Now, most millennials are old enough to be buying their own home and starting their own families, but few have because of the recent shifts in the real estate market and their loans. As of now, the first-time homebuyer ratio in this country has dropped from the usual 40% of all real estate buyers to less than 30% of all buyers. By 2020, one third of all adult Americans will be a millennial, and by 2025, they will be 75% of the workforce. Millennials also have different investment strategies than their parents: millennials keep more of their assets in cash, eschewing stocks. They’re great savers, meaning that many will find they have the necessary downpayments for a home purchase, but since they tend to have a more fiscally conservative outlook than previous generations (and can you blame them after they witnessed the recession?) they are less willing to take on the financial risk of a home loan.
When they do take on a home loan, a millennial is more likely than any other age group to be up to date on their home loan payments, according to the credit reporting company TransUnion.
Millennials are incredibly tech savvy, having grown up with the Internet, and it is absolutely key that they have access to online information and are able to reach their mortgage banker and real estate agent at any time via phone, email, or text. They want to see visuals of their prospective homes online, check mortgage rates on a daily basis using the newest apps, and do most of their legwork sitting down and using digital technology before making a move to buy.

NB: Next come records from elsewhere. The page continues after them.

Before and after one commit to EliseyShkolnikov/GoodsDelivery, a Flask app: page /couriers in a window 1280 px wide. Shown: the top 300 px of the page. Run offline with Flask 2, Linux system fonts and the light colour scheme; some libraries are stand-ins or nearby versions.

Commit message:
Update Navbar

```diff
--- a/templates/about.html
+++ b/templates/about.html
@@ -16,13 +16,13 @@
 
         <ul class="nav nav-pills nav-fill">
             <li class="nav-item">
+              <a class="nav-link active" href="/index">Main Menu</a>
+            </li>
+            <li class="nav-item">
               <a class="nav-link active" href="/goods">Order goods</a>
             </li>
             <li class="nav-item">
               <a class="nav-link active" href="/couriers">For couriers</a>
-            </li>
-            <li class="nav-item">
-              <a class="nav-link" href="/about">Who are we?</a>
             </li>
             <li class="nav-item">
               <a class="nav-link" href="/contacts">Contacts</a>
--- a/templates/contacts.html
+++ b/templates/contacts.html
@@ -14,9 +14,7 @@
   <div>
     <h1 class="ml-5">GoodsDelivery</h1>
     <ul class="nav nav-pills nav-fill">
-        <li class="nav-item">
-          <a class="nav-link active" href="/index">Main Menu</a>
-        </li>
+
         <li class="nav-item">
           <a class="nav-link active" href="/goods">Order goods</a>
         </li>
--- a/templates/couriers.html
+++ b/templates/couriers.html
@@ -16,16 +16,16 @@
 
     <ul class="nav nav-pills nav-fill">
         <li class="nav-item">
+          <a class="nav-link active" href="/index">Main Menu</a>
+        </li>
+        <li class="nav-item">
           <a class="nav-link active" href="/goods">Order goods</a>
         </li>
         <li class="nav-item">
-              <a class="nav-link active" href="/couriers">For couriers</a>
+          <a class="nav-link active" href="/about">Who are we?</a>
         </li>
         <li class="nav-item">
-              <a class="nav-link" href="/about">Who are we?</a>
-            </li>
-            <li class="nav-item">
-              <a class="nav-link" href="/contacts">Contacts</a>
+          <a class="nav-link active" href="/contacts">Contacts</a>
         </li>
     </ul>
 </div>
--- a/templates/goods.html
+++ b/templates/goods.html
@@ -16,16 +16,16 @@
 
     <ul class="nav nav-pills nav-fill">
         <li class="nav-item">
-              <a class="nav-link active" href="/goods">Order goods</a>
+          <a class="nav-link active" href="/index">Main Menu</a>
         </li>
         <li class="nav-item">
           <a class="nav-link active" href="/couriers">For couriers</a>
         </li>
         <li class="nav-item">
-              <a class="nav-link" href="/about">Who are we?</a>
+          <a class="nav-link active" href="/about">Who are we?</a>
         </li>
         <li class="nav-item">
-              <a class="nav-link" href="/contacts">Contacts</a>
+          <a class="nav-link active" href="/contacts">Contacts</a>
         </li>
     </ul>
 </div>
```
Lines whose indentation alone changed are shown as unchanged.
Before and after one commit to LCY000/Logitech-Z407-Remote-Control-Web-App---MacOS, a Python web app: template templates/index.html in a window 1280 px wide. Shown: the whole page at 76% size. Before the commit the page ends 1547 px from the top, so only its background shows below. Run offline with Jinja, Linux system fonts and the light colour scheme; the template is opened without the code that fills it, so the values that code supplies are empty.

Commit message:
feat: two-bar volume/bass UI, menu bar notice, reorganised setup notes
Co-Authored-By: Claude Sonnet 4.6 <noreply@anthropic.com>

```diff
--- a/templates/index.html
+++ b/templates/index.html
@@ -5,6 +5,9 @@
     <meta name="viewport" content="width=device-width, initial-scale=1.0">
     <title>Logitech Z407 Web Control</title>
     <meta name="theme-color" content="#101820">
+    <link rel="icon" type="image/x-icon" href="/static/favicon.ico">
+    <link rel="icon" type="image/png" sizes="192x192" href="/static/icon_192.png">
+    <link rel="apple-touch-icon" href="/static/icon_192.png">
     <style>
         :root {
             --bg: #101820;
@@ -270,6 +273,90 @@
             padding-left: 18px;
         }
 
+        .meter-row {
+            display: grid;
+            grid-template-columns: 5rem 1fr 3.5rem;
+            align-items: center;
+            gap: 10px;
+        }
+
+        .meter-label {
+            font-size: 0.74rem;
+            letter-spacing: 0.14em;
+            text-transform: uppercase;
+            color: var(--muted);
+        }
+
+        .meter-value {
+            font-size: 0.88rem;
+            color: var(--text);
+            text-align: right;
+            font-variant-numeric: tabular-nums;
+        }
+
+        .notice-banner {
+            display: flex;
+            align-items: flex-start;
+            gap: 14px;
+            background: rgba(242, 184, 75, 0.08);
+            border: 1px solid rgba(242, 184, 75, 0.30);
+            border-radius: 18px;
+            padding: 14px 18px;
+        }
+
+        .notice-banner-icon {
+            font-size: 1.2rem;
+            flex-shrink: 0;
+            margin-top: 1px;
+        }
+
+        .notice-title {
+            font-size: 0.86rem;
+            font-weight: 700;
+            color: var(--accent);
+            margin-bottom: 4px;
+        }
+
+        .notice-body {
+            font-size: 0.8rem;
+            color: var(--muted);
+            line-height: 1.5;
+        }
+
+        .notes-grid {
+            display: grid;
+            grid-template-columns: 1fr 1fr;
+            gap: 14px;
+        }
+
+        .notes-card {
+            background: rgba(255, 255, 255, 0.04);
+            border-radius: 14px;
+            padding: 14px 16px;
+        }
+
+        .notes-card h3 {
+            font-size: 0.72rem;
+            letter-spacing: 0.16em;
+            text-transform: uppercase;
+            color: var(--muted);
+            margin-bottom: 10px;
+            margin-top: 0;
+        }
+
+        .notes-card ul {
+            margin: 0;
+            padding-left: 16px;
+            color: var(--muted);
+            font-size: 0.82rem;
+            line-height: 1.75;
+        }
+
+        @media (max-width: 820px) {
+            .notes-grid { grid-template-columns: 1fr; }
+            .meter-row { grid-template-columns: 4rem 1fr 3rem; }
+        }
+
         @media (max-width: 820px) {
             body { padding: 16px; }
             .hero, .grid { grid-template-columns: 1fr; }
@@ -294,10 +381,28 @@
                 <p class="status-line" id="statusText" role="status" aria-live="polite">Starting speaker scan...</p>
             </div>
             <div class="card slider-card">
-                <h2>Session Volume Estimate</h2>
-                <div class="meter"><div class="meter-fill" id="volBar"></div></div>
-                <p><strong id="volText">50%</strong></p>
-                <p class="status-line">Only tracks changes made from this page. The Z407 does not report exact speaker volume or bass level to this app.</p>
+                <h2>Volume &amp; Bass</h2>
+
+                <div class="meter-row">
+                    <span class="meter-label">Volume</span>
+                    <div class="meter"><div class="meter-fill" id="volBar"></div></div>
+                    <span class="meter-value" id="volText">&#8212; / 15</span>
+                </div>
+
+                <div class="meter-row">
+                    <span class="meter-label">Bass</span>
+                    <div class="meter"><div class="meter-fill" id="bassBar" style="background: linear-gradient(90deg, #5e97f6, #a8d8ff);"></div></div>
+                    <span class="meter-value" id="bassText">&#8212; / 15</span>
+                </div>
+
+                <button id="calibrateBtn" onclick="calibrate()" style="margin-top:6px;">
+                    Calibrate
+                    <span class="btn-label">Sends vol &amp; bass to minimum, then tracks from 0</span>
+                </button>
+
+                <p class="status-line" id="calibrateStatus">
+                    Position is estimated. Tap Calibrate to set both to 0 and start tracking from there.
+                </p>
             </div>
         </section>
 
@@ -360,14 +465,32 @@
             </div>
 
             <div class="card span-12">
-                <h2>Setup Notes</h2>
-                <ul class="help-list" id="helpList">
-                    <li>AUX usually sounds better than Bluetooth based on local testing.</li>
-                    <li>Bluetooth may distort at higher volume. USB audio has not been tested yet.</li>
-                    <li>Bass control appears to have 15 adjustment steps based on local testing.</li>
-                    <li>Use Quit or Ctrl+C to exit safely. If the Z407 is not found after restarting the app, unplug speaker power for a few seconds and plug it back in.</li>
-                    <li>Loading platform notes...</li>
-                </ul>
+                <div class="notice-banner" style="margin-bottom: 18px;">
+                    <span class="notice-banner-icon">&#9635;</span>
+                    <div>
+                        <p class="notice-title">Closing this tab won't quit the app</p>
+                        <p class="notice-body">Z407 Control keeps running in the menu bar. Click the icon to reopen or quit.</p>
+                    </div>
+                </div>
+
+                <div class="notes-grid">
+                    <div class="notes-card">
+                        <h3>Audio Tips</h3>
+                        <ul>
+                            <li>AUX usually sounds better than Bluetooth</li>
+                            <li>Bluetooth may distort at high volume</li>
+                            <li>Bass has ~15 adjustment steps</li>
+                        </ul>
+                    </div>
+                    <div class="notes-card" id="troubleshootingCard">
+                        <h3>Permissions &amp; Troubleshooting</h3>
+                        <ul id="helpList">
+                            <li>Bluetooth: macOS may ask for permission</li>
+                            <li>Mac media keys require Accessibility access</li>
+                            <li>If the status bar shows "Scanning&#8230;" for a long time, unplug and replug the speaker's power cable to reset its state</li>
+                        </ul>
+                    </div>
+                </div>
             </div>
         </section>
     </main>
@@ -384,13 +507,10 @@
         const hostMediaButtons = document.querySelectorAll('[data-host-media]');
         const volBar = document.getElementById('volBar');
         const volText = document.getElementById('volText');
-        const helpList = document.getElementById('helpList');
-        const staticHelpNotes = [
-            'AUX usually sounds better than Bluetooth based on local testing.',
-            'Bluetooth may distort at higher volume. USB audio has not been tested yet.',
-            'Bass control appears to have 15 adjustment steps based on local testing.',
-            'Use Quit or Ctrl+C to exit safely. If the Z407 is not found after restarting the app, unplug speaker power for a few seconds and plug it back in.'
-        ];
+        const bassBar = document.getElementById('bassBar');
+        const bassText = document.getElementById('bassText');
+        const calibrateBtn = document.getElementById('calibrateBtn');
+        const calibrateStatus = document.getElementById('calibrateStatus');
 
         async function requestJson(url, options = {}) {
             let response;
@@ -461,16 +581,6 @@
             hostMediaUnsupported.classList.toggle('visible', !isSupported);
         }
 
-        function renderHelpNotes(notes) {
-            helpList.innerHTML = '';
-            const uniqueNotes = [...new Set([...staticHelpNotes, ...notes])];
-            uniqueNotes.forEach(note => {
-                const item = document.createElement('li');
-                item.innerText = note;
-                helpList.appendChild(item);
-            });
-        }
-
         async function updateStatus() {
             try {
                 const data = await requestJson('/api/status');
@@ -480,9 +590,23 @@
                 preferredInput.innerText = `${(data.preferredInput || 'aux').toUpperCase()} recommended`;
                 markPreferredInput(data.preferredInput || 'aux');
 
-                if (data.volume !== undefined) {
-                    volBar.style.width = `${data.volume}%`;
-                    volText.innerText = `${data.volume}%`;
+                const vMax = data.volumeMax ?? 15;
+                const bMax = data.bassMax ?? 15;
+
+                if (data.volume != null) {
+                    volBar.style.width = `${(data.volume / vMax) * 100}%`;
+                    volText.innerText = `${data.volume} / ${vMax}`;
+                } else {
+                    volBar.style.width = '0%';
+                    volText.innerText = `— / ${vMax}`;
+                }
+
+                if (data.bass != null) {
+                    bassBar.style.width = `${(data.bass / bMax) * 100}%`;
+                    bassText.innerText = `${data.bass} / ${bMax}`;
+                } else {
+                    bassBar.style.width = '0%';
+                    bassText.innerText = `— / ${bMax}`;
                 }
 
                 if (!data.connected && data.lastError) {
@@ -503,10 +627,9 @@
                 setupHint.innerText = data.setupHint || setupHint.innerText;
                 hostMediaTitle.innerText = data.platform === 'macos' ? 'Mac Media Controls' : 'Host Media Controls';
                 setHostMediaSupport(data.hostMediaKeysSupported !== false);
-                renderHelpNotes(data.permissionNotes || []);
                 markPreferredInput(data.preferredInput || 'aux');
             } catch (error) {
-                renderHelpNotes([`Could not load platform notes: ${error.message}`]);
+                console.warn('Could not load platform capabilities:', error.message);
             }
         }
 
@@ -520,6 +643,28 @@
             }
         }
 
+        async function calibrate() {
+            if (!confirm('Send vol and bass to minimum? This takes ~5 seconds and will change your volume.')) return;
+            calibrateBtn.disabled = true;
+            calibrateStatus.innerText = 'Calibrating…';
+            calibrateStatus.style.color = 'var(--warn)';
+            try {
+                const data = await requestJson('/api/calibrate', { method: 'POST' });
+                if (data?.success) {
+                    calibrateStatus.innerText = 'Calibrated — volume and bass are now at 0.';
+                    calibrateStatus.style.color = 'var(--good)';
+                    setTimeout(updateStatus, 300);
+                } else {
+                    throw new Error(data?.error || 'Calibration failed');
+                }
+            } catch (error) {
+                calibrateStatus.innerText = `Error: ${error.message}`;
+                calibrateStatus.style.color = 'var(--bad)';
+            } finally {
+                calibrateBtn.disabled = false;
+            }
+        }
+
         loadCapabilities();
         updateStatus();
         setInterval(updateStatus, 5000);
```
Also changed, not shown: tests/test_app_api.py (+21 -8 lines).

Millennials also value different things in their new homes than their parents’ generation. School Districts are very important to them, and they will seek neighborhoods like Manhattan Beach and other South Bay areas to be near good school systems (according to studies by realtor.com). They also like homes that are up-to-date, and prefer office space to dining rooms. They want homes that are close to city centers, but functional and manageable. Homes that are wired for smart technology are also at the top of their list.
Millennials may worry that they don’t qualify for a loan, or that they won’t be able to recognize a good real estate investment when one comes their way. That’s my job. I am here to advise millennials about their options in terms of mortgage rates, debt-to-income ratios, South Bay neighborhoods, and the long-term return on property values in the South Bay.
How do I know all this? I’m a millennial (just barely).